Men who start to lose their hair at an early age may have more to worry about than their appearance say researchers at the Center for Clinical Epidemiology and Biostatistics at the University of Pennsylvania in Philadelphia.

According to the Centers for Disease Control and Prevention, 206,640 men in the United States were diagnosed with prostate cancer in 2009 alone. Of those diagnosed, 28,088 lost their lives to the disease.

A study published in the American Association for Cancer Research journal Cancer Epidemiology, Biomarkers & Prevention claims hair loss in young African-American men may have a correlation to the development of prostate cancer later in life.

The research team compared the differences between 318 African-American men with prostate cancer to 219 men without prostate cancer.

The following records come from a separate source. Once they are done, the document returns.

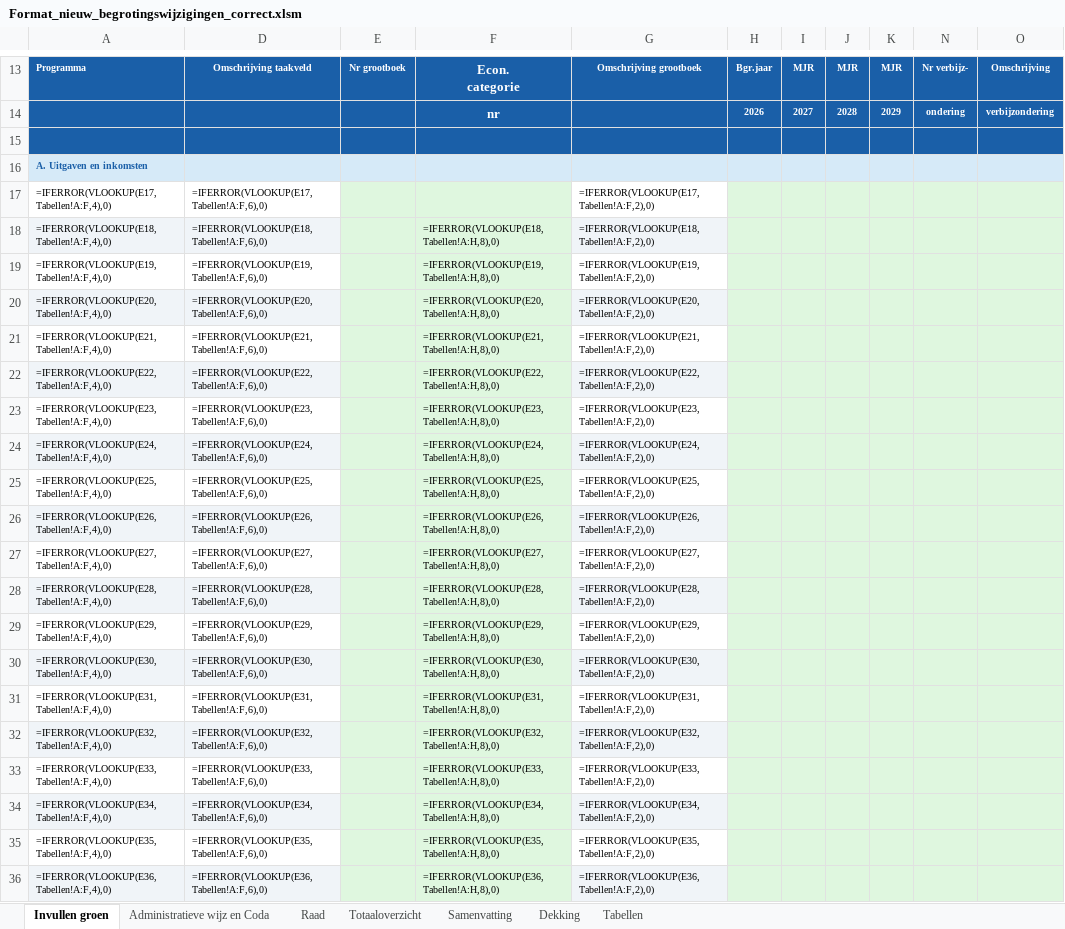
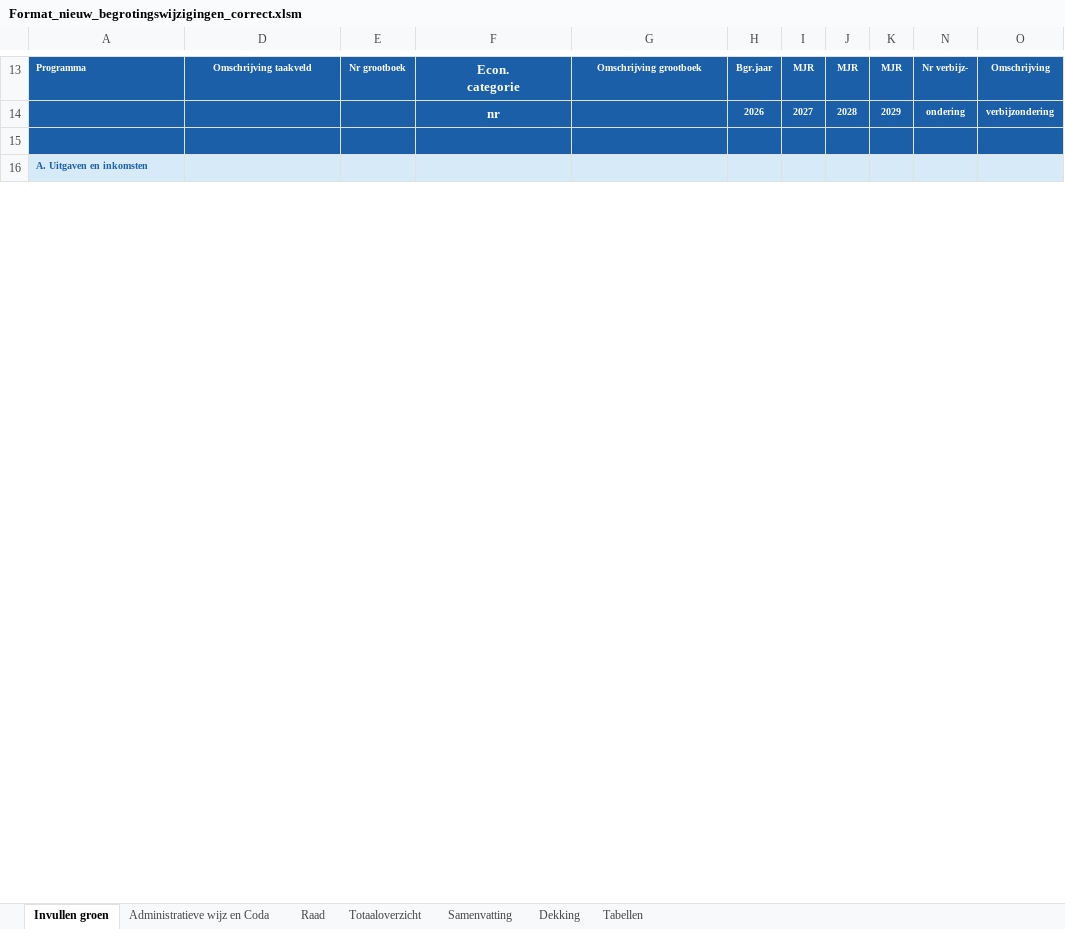
Before and after one commit to MoniqueStrik/Nieuw, an Excel workbook: Format_nieuw_begrotingswijzigingen_correct.xlsm, sheet Invullen groen, drawn as a sheet; only a part is shown, gaps mark what is left out; values as stored, in another font and other column widths than the file's, no borders; formulas without a stored value are shown as written; removed rows and columns are numbered as before the commit, all else as after; the diff covers the shown part only; the diff names each change by its address in the sheet, - before the commit and + after, or states it on an @@ line.

```diff
--- a/Format_nieuw_begrotingswijzigingen_correct.xlsm (sheet Invullen groen)
+++ b/Format_nieuw_begrotingswijzigingen_correct.xlsm (sheet Invullen groen)
-row 17: =IFERROR(VLOOKUP(E17,Tabellen!A:F,4),0) | =IFERROR(VLOOKUP(E17,Tabellen!A:F,6),0) |  |  | =IFERROR(VLOOKUP(E17,Tabellen!A:F,2),0)
-row 18: =IFERROR(VLOOKUP(E18,Tabellen!A:F,4),0) | =IFERROR(VLOOKUP(E18,Tabellen!A:F,6),0) |  | =IFERROR(VLOOKUP(E18,Tabellen!A:H,8),0) | =IFERROR(VLOOKUP(E18,Tabellen!A:F,2),0)
-row 19: =IFERROR(VLOOKUP(E19,Tabellen!A:F,4),0) | =IFERROR(VLOOKUP(E19,Tabellen!A:F,6),0) |  | =IFERROR(VLOOKUP(E19,Tabellen!A:H,8),0) | =IFERROR(VLOOKUP(E19,Tabellen!A:F,2),0)
-row 20: =IFERROR(VLOOKUP(E20,Tabellen!A:F,4),0) | =IFERROR(VLOOKUP(E20,Tabellen!A:F,6),0) |  | =IFERROR(VLOOKUP(E20,Tabellen!A:H,8),0) | =IFERROR(VLOOKUP(E20,Tabellen!A:F,2),0)
-row 21: =IFERROR(VLOOKUP(E21,Tabellen!A:F,4),0) | =IFERROR(VLOOKUP(E21,Tabellen!A:F,6),0) |  | =IFERROR(VLOOKUP(E21,Tabellen!A:H,8),0) | =IFERROR(VLOOKUP(E21,Tabellen!A:F,2),0)
-row 22: =IFERROR(VLOOKUP(E22,Tabellen!A:F,4),0) | =IFERROR(VLOOKUP(E22,Tabellen!A:F,6),0) |  | =IFERROR(VLOOKUP(E22,Tabellen!A:H,8),0) | =IFERROR(VLOOKUP(E22,Tabellen!A:F,2),0)
-row 23: =IFERROR(VLOOKUP(E23,Tabellen!A:F,4),0) | =IFERROR(VLOOKUP(E23,Tabellen!A:F,6),0) |  | =IFERROR(VLOOKUP(E23,Tabellen!A:H,8),0) | =IFERROR(VLOOKUP(E23,Tabellen!A:F,2),0)
-row 24: =IFERROR(VLOOKUP(E24,Tabellen!A:F,4),0) | =IFERROR(VLOOKUP(E24,Tabellen!A:F,6),0) |  | =IFERROR(VLOOKUP(E24,Tabellen!A:H,8),0) | =IFERROR(VLOOKUP(E24,Tabellen!A:F,2),0)
-row 25: =IFERROR(VLOOKUP(E25,Tabellen!A:F,4),0) | =IFERROR(VLOOKUP(E25,Tabellen!A:F,6),0) |  | =IFERROR(VLOOKUP(E25,Tabellen!A:H,8),0) | =IFERROR(VLOOKUP(E25,Tabellen!A:F,2),0)
-row 26: =IFERROR(VLOOKUP(E26,Tabellen!A:F,4),0) | =IFERROR(VLOOKUP(E26,Tabellen!A:F,6),0) |  | =IFERROR(VLOOKUP(E26,Tabellen!A:H,8),0) | =IFERROR(VLOOKUP(E26,Tabellen!A:F,2),0)
-row 27: =IFERROR(VLOOKUP(E27,Tabellen!A:F,4),0) | =IFERROR(VLOOKUP(E27,Tabellen!A:F,6),0) |  | =IFERROR(VLOOKUP(E27,Tabellen!A:H,8),0) | =IFERROR(VLOOKUP(E27,Tabellen!A:F,2),0)
-row 28: =IFERROR(VLOOKUP(E28,Tabellen!A:F,4),0) | =IFERROR(VLOOKUP(E28,Tabellen!A:F,6),0) |  | =IFERROR(VLOOKUP(E28,Tabellen!A:H,8),0) | =IFERROR(VLOOKUP(E28,Tabellen!A:F,2),0)
-row 29: =IFERROR(VLOOKUP(E29,Tabellen!A:F,4),0) | =IFERROR(VLOOKUP(E29,Tabellen!A:F,6),0) |  | =IFERROR(VLOOKUP(E29,Tabellen!A:H,8),0) | =IFERROR(VLOOKUP(E29,Tabellen!A:F,2),0)
-row 30: =IFERROR(VLOOKUP(E30,Tabellen!A:F,4),0) | =IFERROR(VLOOKUP(E30,Tabellen!A:F,6),0) |  | =IFERROR(VLOOKUP(E30,Tabellen!A:H,8),0) | =IFERROR(VLOOKUP(E30,Tabellen!A:F,2),0)
-row 31: =IFERROR(VLOOKUP(E31,Tabellen!A:F,4),0) | =IFERROR(VLOOKUP(E31,Tabellen!A:F,6),0) |  | =IFERROR(VLOOKUP(E31,Tabellen!A:H,8),0) | =IFERROR(VLOOKUP(E31,Tabellen!A:F,2),0)
-row 32: =IFERROR(VLOOKUP(E32,Tabellen!A:F,4),0) | =IFERROR(VLOOKUP(E32,Tabellen!A:F,6),0) |  | =IFERROR(VLOOKUP(E32,Tabellen!A:H,8),0) | =IFERROR(VLOOKUP(E32,Tabellen!A:F,2),0)
-row 33: =IFERROR(VLOOKUP(E33,Tabellen!A:F,4),0) | =IFERROR(VLOOKUP(E33,Tabellen!A:F,6),0) |  | =IFERROR(VLOOKUP(E33,Tabellen!A:H,8),0) | =IFERROR(VLOOKUP(E33,Tabellen!A:F,2),0)
-row 34: =IFERROR(VLOOKUP(E34,Tabellen!A:F,4),0) | =IFERROR(VLOOKUP(E34,Tabellen!A:F,6),0) |  | =IFERROR(VLOOKUP(E34,Tabellen!A:H,8),0) | =IFERROR(VLOOKUP(E34,Tabellen!A:F,2),0)
-row 35: =IFERROR(VLOOKUP(E35,Tabellen!A:F,4),0) | =IFERROR(VLOOKUP(E35,Tabellen!A:F,6),0) |  | =IFERROR(VLOOKUP(E35,Tabellen!A:H,8),0) | =IFERROR(VLOOKUP(E35,Tabellen!A:F,2),0)
-row 36: =IFERROR(VLOOKUP(E36,Tabellen!A:F,4),0) | =IFERROR(VLOOKUP(E36,Tabellen!A:F,6),0) |  | =IFERROR(VLOOKUP(E36,Tabellen!A:H,8),0) | =IFERROR(VLOOKUP(E36,Tabellen!A:F,2),0)
```
Also changed, not shown: 195 added rows, 175 removed rows and 10 edited cells elsewhere in this sheet, sheet Raad, sheet Administratieve wijz en Coda, sheet Dekking, sheet Totaaloverzicht, sheet Samenvatting, formulas that keep their value, hidden cells, charts or pictures.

Participants were categorized by types of baldness: none, frontal or vertex.

Charnita Zeigler-Johnson, Ph.D., research assistant professor at the Center for Clinical Epidemiology and Biostatistics at the University of Pennsylvania in Philadelphia said, "We focused on African-American men because they are at high risk for developing prostate cancer and are more than twice as likely to die from prostate cancer than other groups in the United States. Although this is a high-risk group for poor prostate cancer outcomes, no published study had focused on evaluating baldness as a potential risk factor in a sample of African-American men."

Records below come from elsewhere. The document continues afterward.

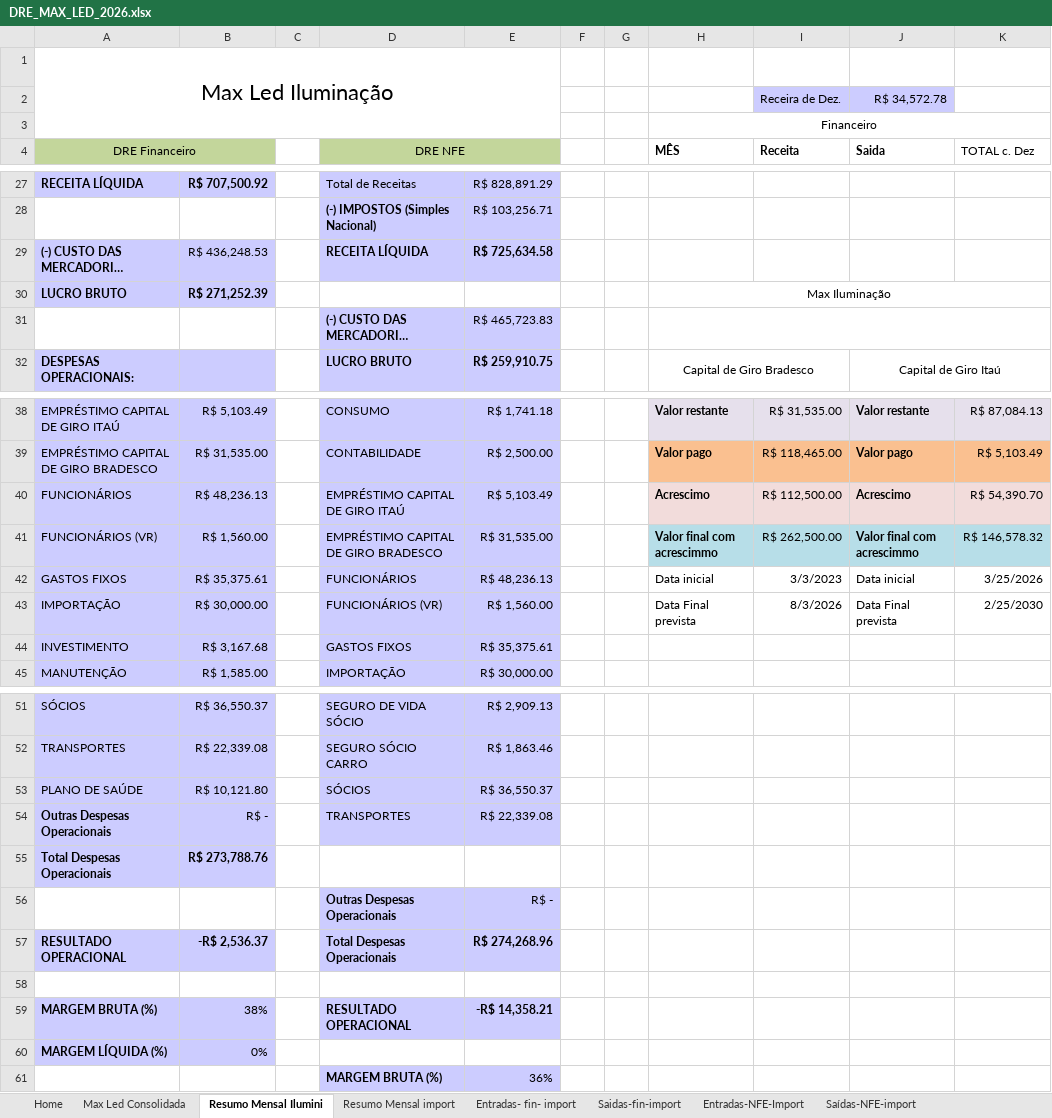
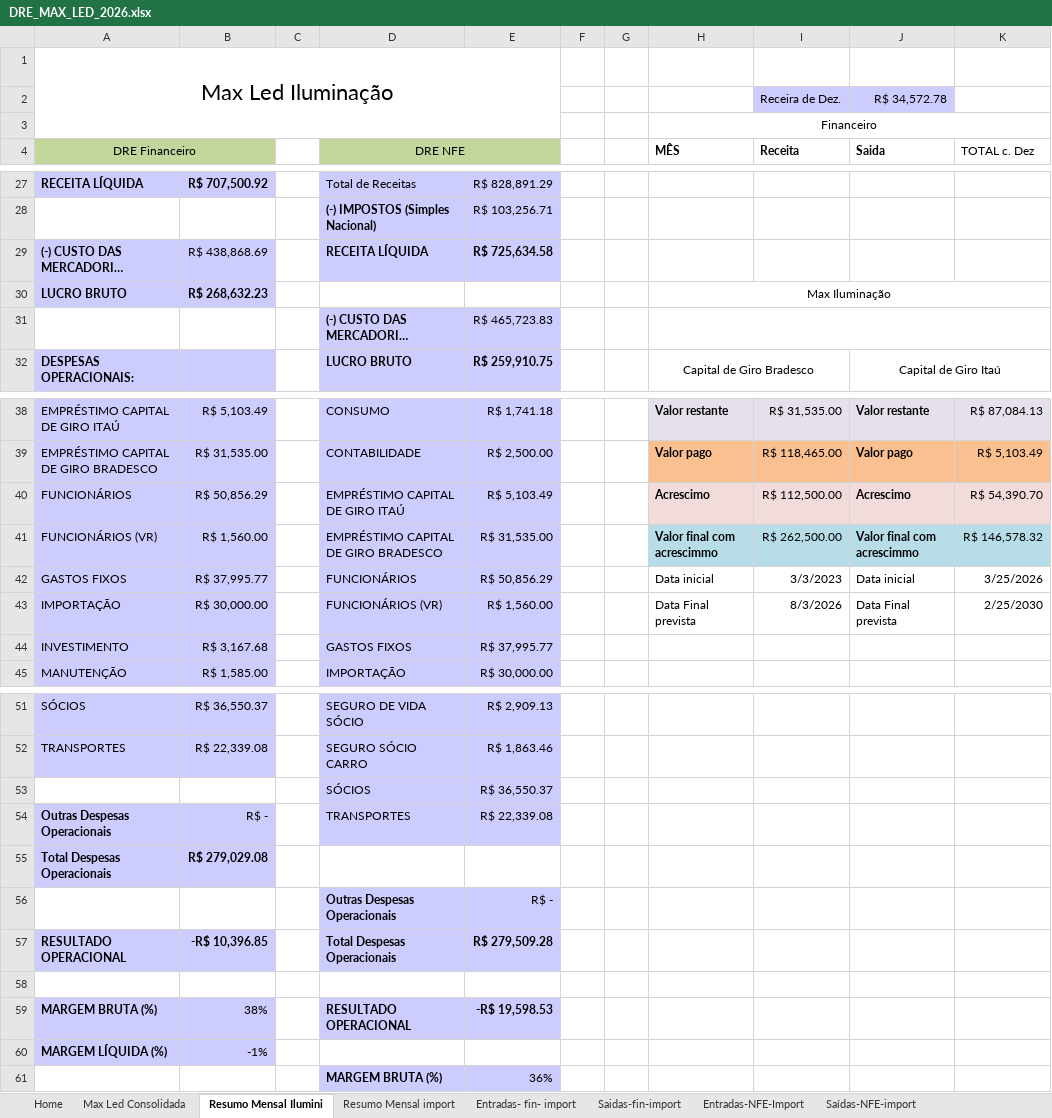
Before and after one commit to alinemarketingmaxled-hash/Finan, an Excel workbook: data/source/DRE_MAX_LED_2026.xlsx, sheet Resumo Mensal Ilumini, drawn as a sheet; only a part is shown, gaps mark what is left out; long unchanged cells end in …; values as stored, in another font and other column widths than the file's, no borders; charts and pictures and conditional formats not drawn; the diff names each change by its address in the sheet, - before the commit and + after, or states it on an @@ line.

```diff
--- a/data/source/DRE_MAX_LED_2026.xlsx (sheet Resumo Mensal Ilumini)
+++ b/data/source/DRE_MAX_LED_2026.xlsx (sheet Resumo Mensal Ilumini)
-B29: R$ 436,248.53
+B29: R$ 438,868.69
-B30: R$ 271,252.39
+B30: R$ 268,632.23
-B40: R$ 48,236.13
+B40: R$ 50,856.29
-B42: R$ 35,375.61
+B42: R$ 37,995.77
-E42: R$ 48,236.13
+E42: R$ 50,856.29
-E44: R$ 35,375.61
+E44: R$ 37,995.77
-A53 (DRE Financeiro): PLANO DE SAÚDE
+A53 (DRE Financeiro): (empty)
-A53:B53 fill: #CCCCFF
+A53:B53 fill: none
-B53: R$ 10,121.80
+B53: (empty)
-B55: R$ 273,788.76
+B55: R$ 279,029.08
-B57: -R$ 2,536.37
+B57: -R$ 10,396.85
-E57: R$ 274,268.96
+E57: R$ 279,509.28
-E59: -R$ 14,358.21
+E59: -R$ 19,598.53
-B60: 0%
+B60: -1%
```
Also changed, not shown: sheet SAIDAS-FIN-ilumi, sheet Max Led Consolidada, sheet Saidas-fin-import, sheet Resumo Mensal import, formulas that keep their value, charts or pictures, 14 other files.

By the end of the study researchers found that baldness in young men contributed to an increased risk of prostate cancer by 69 percent. Additionally, African-American men under the age of 60 with frontal baldness were twice as likely to be diagnosed with prostate cancer compared to those with vertex baldness.

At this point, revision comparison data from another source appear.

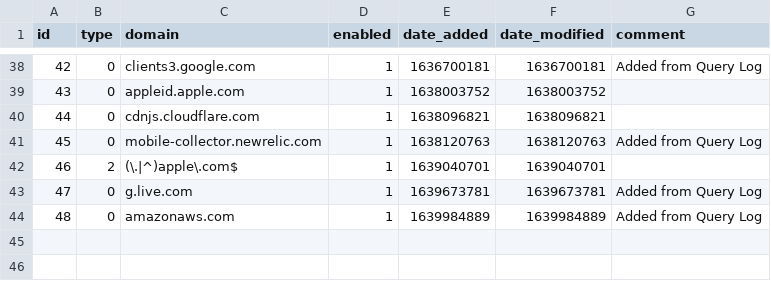
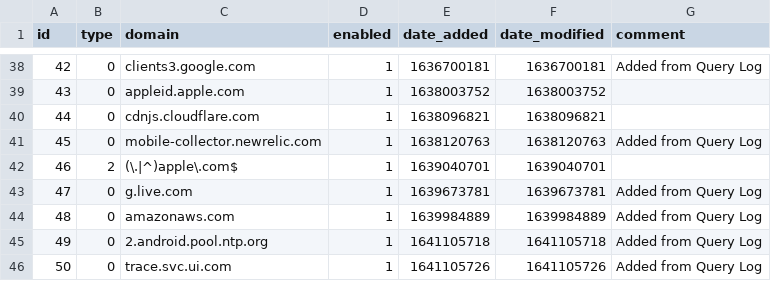
Before and after one commit to jamlam/my-pihole-lists, a CSV file: domainlist.csv, drawn as a sheet; only a part is shown, gaps mark what is left out.

```diff
--- a/domainlist.csv
+++ b/domainlist.csv
@@ -44 +44,3 @@ id,type,domain,enabled,date_added,date_modified,comment
 48,0,amazonaws.com,1,1639984889,1639984889,"Added from Query Log"
+49,0,2.android.pool.ntp.org,1,1641105718,1641105718,"Added from Query Log"
+50,0,trace.svc.ui.com,1,1641105726,1641105726,"Added from Query Log"
```
Also changed, not shown: adlist.csv.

Ziegler-Johnson and her colleagues are confident further testing on this subject may prove to be an important element of prostate cancer diagnosis. Ziegler-Johnson said,"Pending future studies to confirm our results, there is a potential to use early-onset baldness as a clinical indicator of increased risk for prostate cancer in some populations of men."